First thing on Monday morning, Julia summoned another Uber driver and we headed to the Oxnard train station. We had a scenic train-ride back to Santa Barbara and a quick drive to the ER. The staff got me in for a checkup quickly and were pleased that I had followed instructions to stay off the leg. They exchanged the splint for a full-leg brace and sent me on my way. Julia and I returned to the train station after a nice lunch nearby and caught the 2 p.m. train back to Oxnard. When we returned to the boat, we discovered that Chris had been very productive. He had hand-washed his laundry in a bucket and had walked to West Marine and CVS to buy the parts to secure the cockpit cushions so no one else would slip on them. He also had enveloped the ignition key in foam.
On Tuesday, we motored in no wind, flat water and patchy fog toward Marina Del Rey. The fog cleared about the time we rounded Pt. Dume so we had a nice tour of the coastline.
We had made good time so for the last hour before entering the harbor we turned off the motor and sailed with just the jib. David and Susan Rose had arranged for a slip near their apartment in the marina and helped guide us in. The marina facilities were nice and David’s and Susan’s hospitality even better. They took us up to their apartment for showers and snacks and then out to Mexican dinner. It was a short visit but I’m hoping they can come to San Diego to sail with me when I can actually sail the boat.
On Wednesday we had a scenic trip from Marina Del Rey to Alamitos Bay. After motoring in light winds in the morning, we were able to sail with just the jib in 15-knot winds during the afternoon. We saw lots of dolphins but were never quite prepared with the cameras. We had expected to dodge big ships near the Port of Long Beach but only one ship went in while we were sailing through the area. All the other ships were anchored offshore. The wind made docking a bit of a challenge but after we were settled in, Julia’s parents (my sister Debbie and her husband John) arrived to take us to their house in nearby Huntington Harbor. We showered and had dinner and John drove Chris and me back to the boat for the night while Julia stayed home to do laundry and sleep in her bed for a night. I wondered whether Julia had had enough, but she returned the next morning with her father for the next leg, to Oceanside. We motored the whole way along the coast in light winds, past the long stretches of Huntington Beach and Newport Beach, then Laguna Beach, Dana Point, San Onofre, Camp Pendleton. It’s nice to see all these places from a different perspective.

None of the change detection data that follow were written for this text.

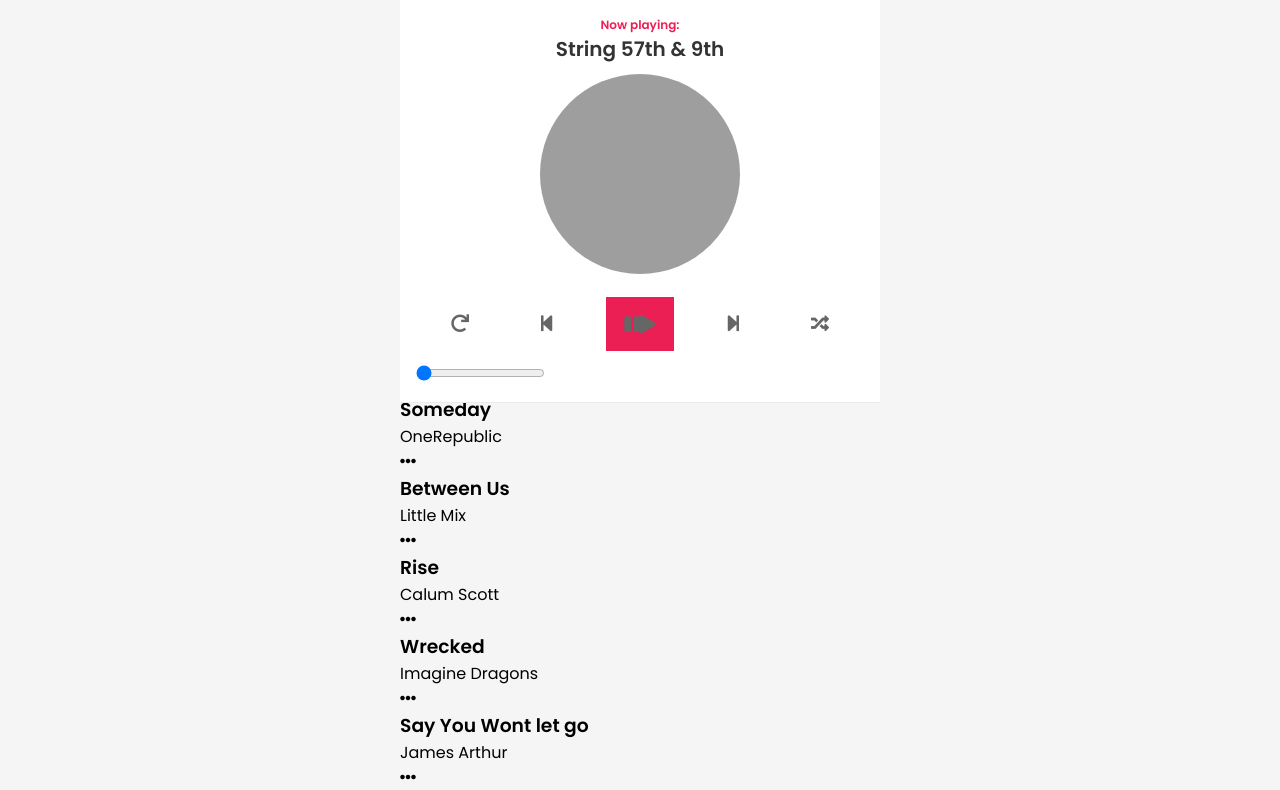
Repository: maivannhan1998/MusicPlayer.github.io
Page: index.html
The author's editor kept a copy of each file at every save. The page is drawn from the files as they stood at one save, then again after the next save.
The browser window is 1280 px wide. The pictures show the whole page.
Pictures or frames that could not be fetched are drawn as grey boxes.

Above is the page before, as saved 2021-11-09 15:49:08.

After the next save:
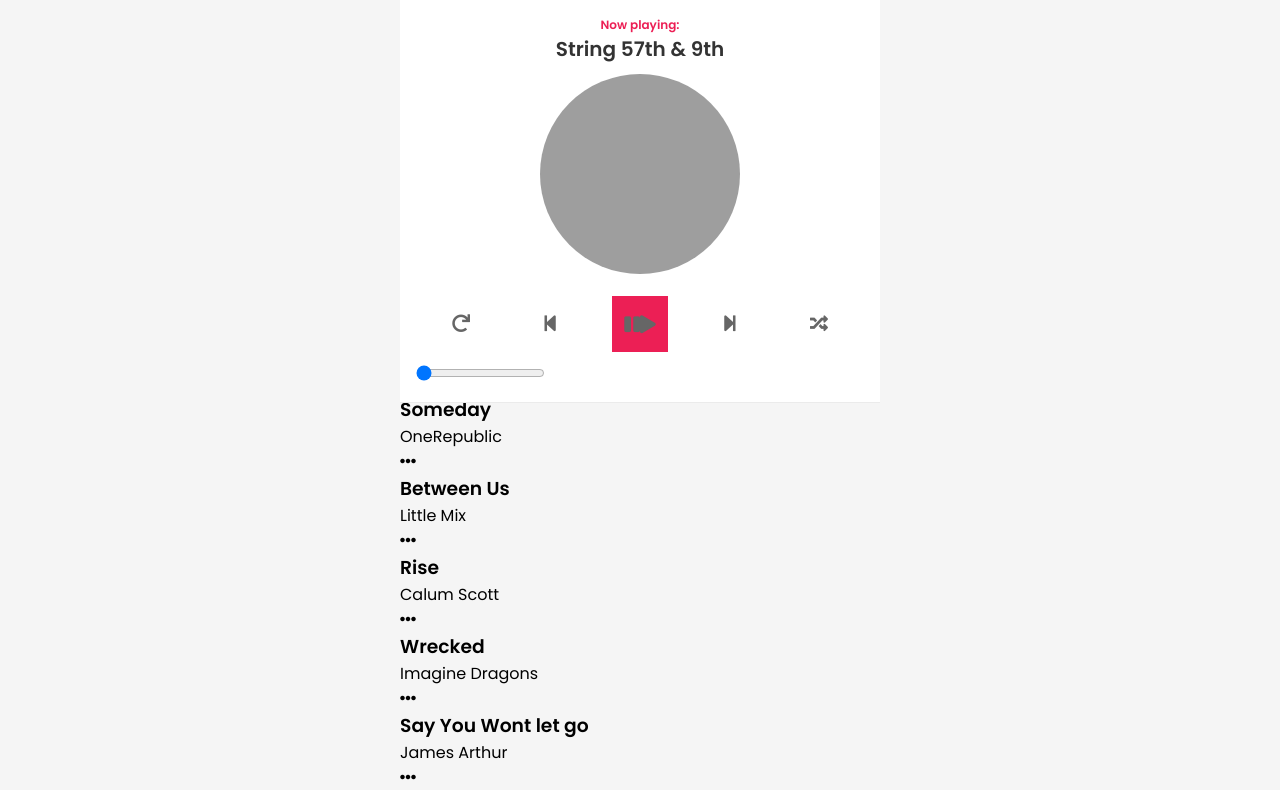
Saved 19 s later.
--- a/assets/css/main.css
+++ b/assets/css/main.css
@@ -90,5 +90,7 @@ header h4 {
   display: flex;
   align-items: center;
   justify-content: center;
+  width: 56px;
+  height: 56px;
   background-color: var(--primary-color);
 }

We docked in Oceanside by mid-afternoon, relaxed on the boat for a bit, had dinner at the Jolly Roger, which was in front of our dock, and bid farewell to John, who caught a train back home. Early the next morning, my brother-in-law, Brian, brought my mother, sister Ann and niece Hannah to join us for the trip to San Diego. We again had to motor the whole way in light wind and 3-ft. swells. Although it would have been a lot nicer to sail, everyone enjoyed the tour of the an Diego County coast.
Navigating in the bay that day was tricky as one warship entered port and three left port at the same time. We dodged them and found the Sun Harbor Marina. We were disappointed to discover that the marina has a very narrow fairway and many of the boats stick way out. Getting into the slip was harrowing as Chris backed up and went forward a dozen times while the rest of us fended off near collisions with other boats. I’m not sure how I’m going to get the boat in and out to go sailing. I may just leave the boat in the slip for the first month while I get projects done.
Aldabra is now buttoned up in the marina. Julia has returned to Huntington Harbor and Chris has returned to Santa Cruz. I’m staying at my mother’s house in San Diego and visiting with my family while counting the days (6) before I can move around without crutches.